About this exercise: Each record that follows is to be duplicated exactly, though its pictures are not.

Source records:
·····
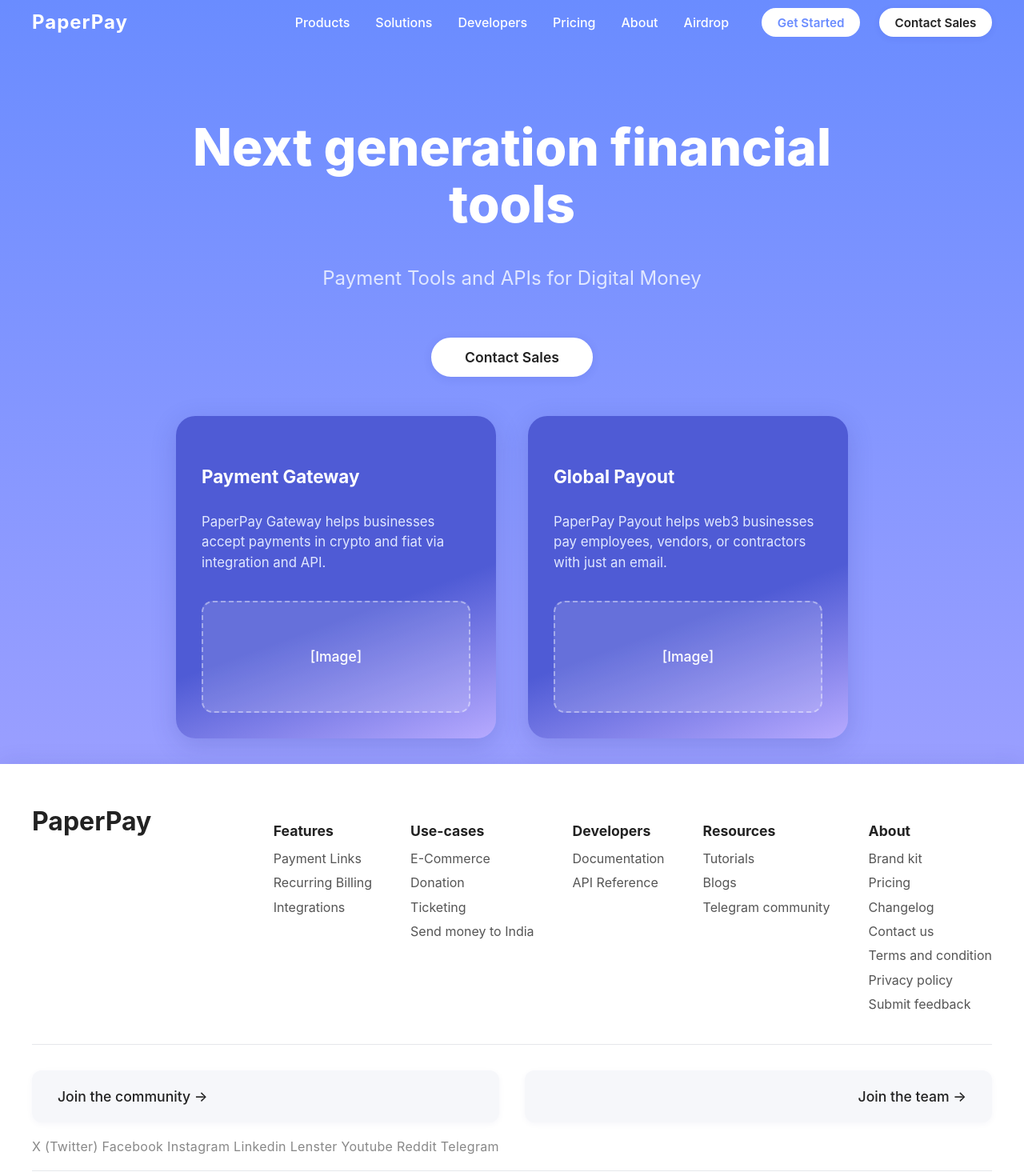
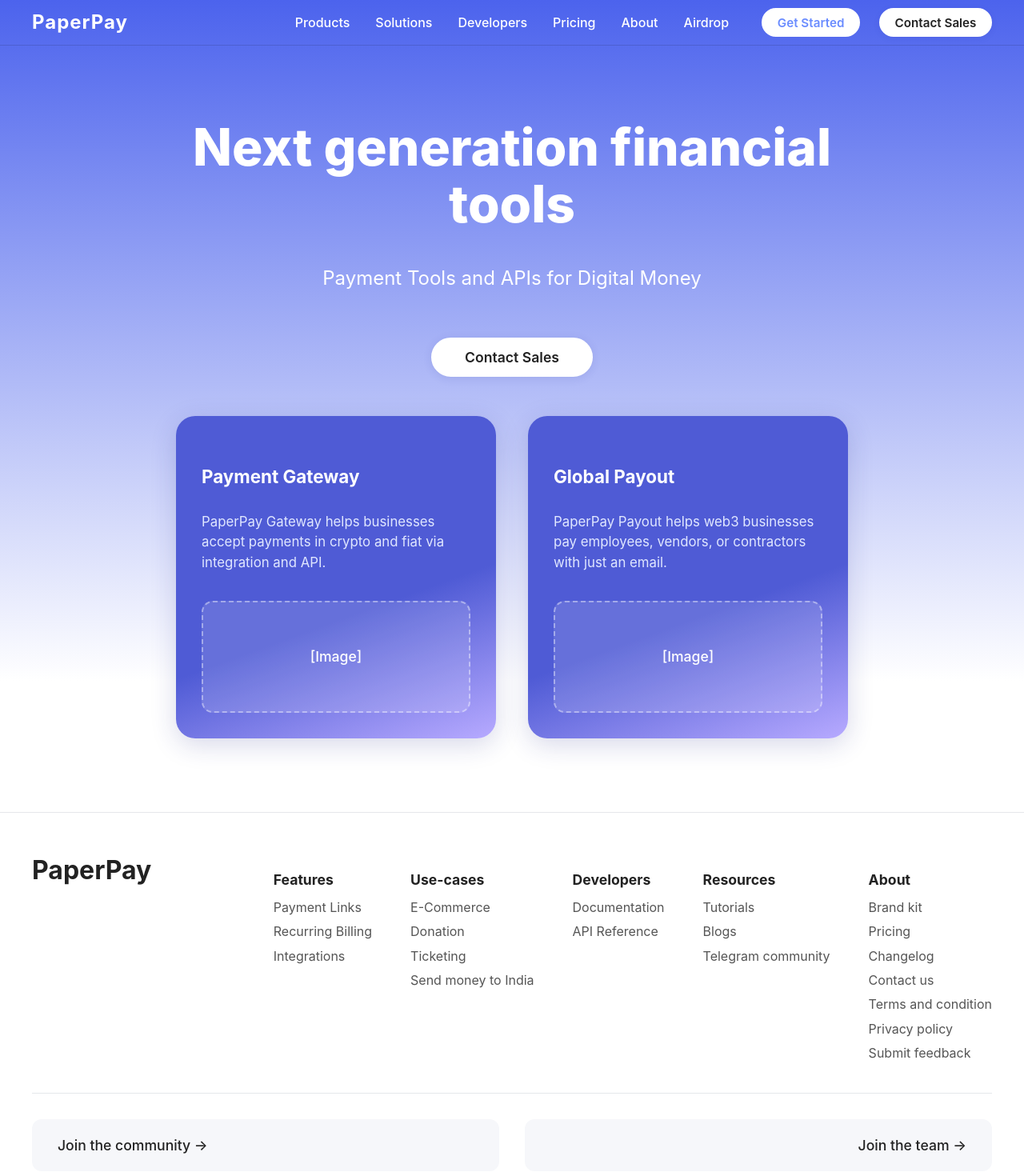
Before and after one commit to PaperPay/frontend, a React (Vite) app: page / in a window 1280 px wide. Shown: the top 1470 px of the page at 80% size. Built offline with nearby package versions, Linux system fonts and the light colour scheme.

Commit message:
Feat: homepage refreshed 🔄

```diff
--- a/src/App.css
+++ b/src/App.css
@@ -11,21 +11,34 @@ body, html, #root {
   margin: 0;
   padding: 0;
   font-family: 'Inter', 'Segoe UI', Arial, sans-serif;
-  background: linear-gradient(180deg, #6a8cff 0%, #b7aaff 100%);
   color: #222;
   overflow-x: hidden;
+  background: #fff;
+}
+
+.hero-bg {
+  height: 851px;
+  width: 100%;
+  position: absolute;
+  left: 0;
+  top: 0;
+  z-index: 0;
+  background: linear-gradient(to bottom, #4c63ed 0%, #fff 100%);
+  pointer-events: none;
 }
 
 .container {
+  position: relative;
+  z-index: 1;
+  padding-top: 80px;
+  min-height: 100vh;
+  background: transparent;
   width: 100%;
   margin-left: auto;
   margin-right: auto;
   box-sizing: border-box;
   display: flex;
   flex-direction: column;
-  min-height: 100vh;
-  background: transparent;
-  padding-top: 80px;
 }
 
 /* Header */
@@ -36,8 +49,8 @@ body, html, #root {
   width: 100%;
   z-index: 100;
   background: transparent;
-  transition: background 0.3s, box-shadow 0.3s, color 0.3s;
   border-radius: 0;
+  border-bottom: 1px solid rgba(0,0,0,.12);
 }
 .header-inner {
   max-width: 1200px;
@@ -134,7 +147,7 @@ body, html, #root {
   font-size: 1.5rem;
   font-weight: 400;
   margin-bottom: 2rem;
-  color: #e0e7ff;
+  color: #fff;
 }
 .hero-btn {
   font-size: 1.1rem;
@@ -150,6 +163,7 @@ body, html, #root {
   align-items: flex-start;
   gap: 2.5rem;
   margin: 0 auto;
+  margin-bottom: 60px;
   max-width: 950px;
   width: 100%;
   z-index: 2;
@@ -214,9 +228,9 @@ body, html, #root {
   color: #222;
   margin-top: 60px;
   padding: 0;
-  box-shadow: 0 -4px 24px 0 rgba(31, 38, 135, 0.08);
   z-index: 10;
   border-radius: 0;
+  border-top: 1px solid #e5e7eb;
 }
 .footer-content {
   max-width: 1200px;
@@ -275,7 +289,6 @@ body, html, #root {
   padding: 1.2rem 2rem;
   font-size: 1.1rem;
   font-weight: 500;
-  box-shadow: 0 2px 8px 0 rgba(31, 38, 135, 0.04);
   flex: 1 1 0;
   text-align: left;
 }
@@ -387,7 +400,6 @@ body, html, #root {
 
 .header.scrolled {
   background: #fff;
-  box-shadow: 0 2px 16px 0 rgba(31, 38, 135, 0.08);
 }
 .header.scrolled .logo,
 .header.scrolled .nav-links a,
--- a/src/App.jsx
+++ b/src/App.jsx
@@ -32,6 +32,9 @@ function App() {
           </div>
         </div>
       </header>
+
+      {/* Hero Gradient Background */}
+      <div className="hero-bg" aria-hidden="true"></div>
 
       <div className="container">
         {/* Hero Section */}
@@ -121,7 +124,7 @@ function App() {
 
             <div className="footer-bottom">
               <span>© 2025 PaperPay Technology Inc.</span>
-              <span>Made with love <span role="img" aria-label="UAE flag">🇦🇪</span></span>
+              <span>Made with love in <span role="img" aria-label="IND flag">🇮🇳</span></span>
             </div>
           </div>
         </footer>
```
·····
Response below:
Before and after one commit to PaperPay/frontend, a React (Vite) app: page / in a window 1280 px wide. Shown: the top 1470 px of the page at 80% size. Built offline with nearby package versions, Linux system fonts and the light colour scheme.

Commit message:
Feat: homepage refreshed 🔄

```diff
--- a/src/App.css
+++ b/src/App.css
@@ -11,21 +11,34 @@ body, html, #root {
   margin: 0;
   padding: 0;
   font-family: 'Inter', 'Segoe UI', Arial, sans-serif;
-  background: linear-gradient(180deg, #6a8cff 0%, #b7aaff 100%);
   color: #222;
   overflow-x: hidden;
+  background: #fff;
+}
+
+.hero-bg {
+  height: 851px;
+  width: 100%;
+  position: absolute;
+  left: 0;
+  top: 0;
+  z-index: 0;
+  background: linear-gradient(to bottom, #4c63ed 0%, #fff 100%);
+  pointer-events: none;
 }
 
 .container {
+  position: relative;
+  z-index: 1;
+  padding-top: 80px;
+  min-height: 100vh;
+  background: transparent;
   width: 100%;
   margin-left: auto;
   margin-right: auto;
   box-sizing: border-box;
   display: flex;
   flex-direction: column;
-  min-height: 100vh;
-  background: transparent;
-  padding-top: 80px;
 }
 
 /* Header */
@@ -36,8 +49,8 @@ body, html, #root {
   width: 100%;
   z-index: 100;
   background: transparent;
-  transition: background 0.3s, box-shadow 0.3s, color 0.3s;
   border-radius: 0;
+  border-bottom: 1px solid rgba(0,0,0,.12);
 }
 .header-inner {
   max-width: 1200px;
@@ -134,7 +147,7 @@ body, html, #root {
   font-size: 1.5rem;
   font-weight: 400;
   margin-bottom: 2rem;
-  color: #e0e7ff;
+  color: #fff;
 }
 .hero-btn {
   font-size: 1.1rem;
@@ -150,6 +163,7 @@ body, html, #root {
   align-items: flex-start;
   gap: 2.5rem;
   margin: 0 auto;
+  margin-bottom: 60px;
   max-width: 950px;
   width: 100%;
   z-index: 2;
@@ -214,9 +228,9 @@ body, html, #root {
   color: #222;
   margin-top: 60px;
   padding: 0;
-  box-shadow: 0 -4px 24px 0 rgba(31, 38, 135, 0.08);
   z-index: 10;
   border-radius: 0;
+  border-top: 1px solid #e5e7eb;
 }
 .footer-content {
   max-width: 1200px;
@@ -275,7 +289,6 @@ body, html, #root {
   padding: 1.2rem 2rem;
   font-size: 1.1rem;
   font-weight: 500;
-  box-shadow: 0 2px 8px 0 rgba(31, 38, 135, 0.04);
   flex: 1 1 0;
   text-align: left;
 }
@@ -387,7 +400,6 @@ body, html, #root {
 
 .header.scrolled {
   background: #fff;
-  box-shadow: 0 2px 16px 0 rgba(31, 38, 135, 0.08);
 }
 .header.scrolled .logo,
 .header.scrolled .nav-links a,
--- a/src/App.jsx
+++ b/src/App.jsx
@@ -32,6 +32,9 @@ function App() {
           </div>
         </div>
       </header>
+
+      {/* Hero Gradient Background */}
+      <div className="hero-bg" aria-hidden="true"></div>
 
       <div className="container">
         {/* Hero Section */}
@@ -121,7 +124,7 @@ function App() {
 
             <div className="footer-bottom">
               <span>© 2025 PaperPay Technology Inc.</span>
-              <span>Made with love <span role="img" aria-label="UAE flag">🇦🇪</span></span>
+              <span>Made with love in <span role="img" aria-label="IND flag">🇮🇳</span></span>
             </div>
           </div>
         </footer>
```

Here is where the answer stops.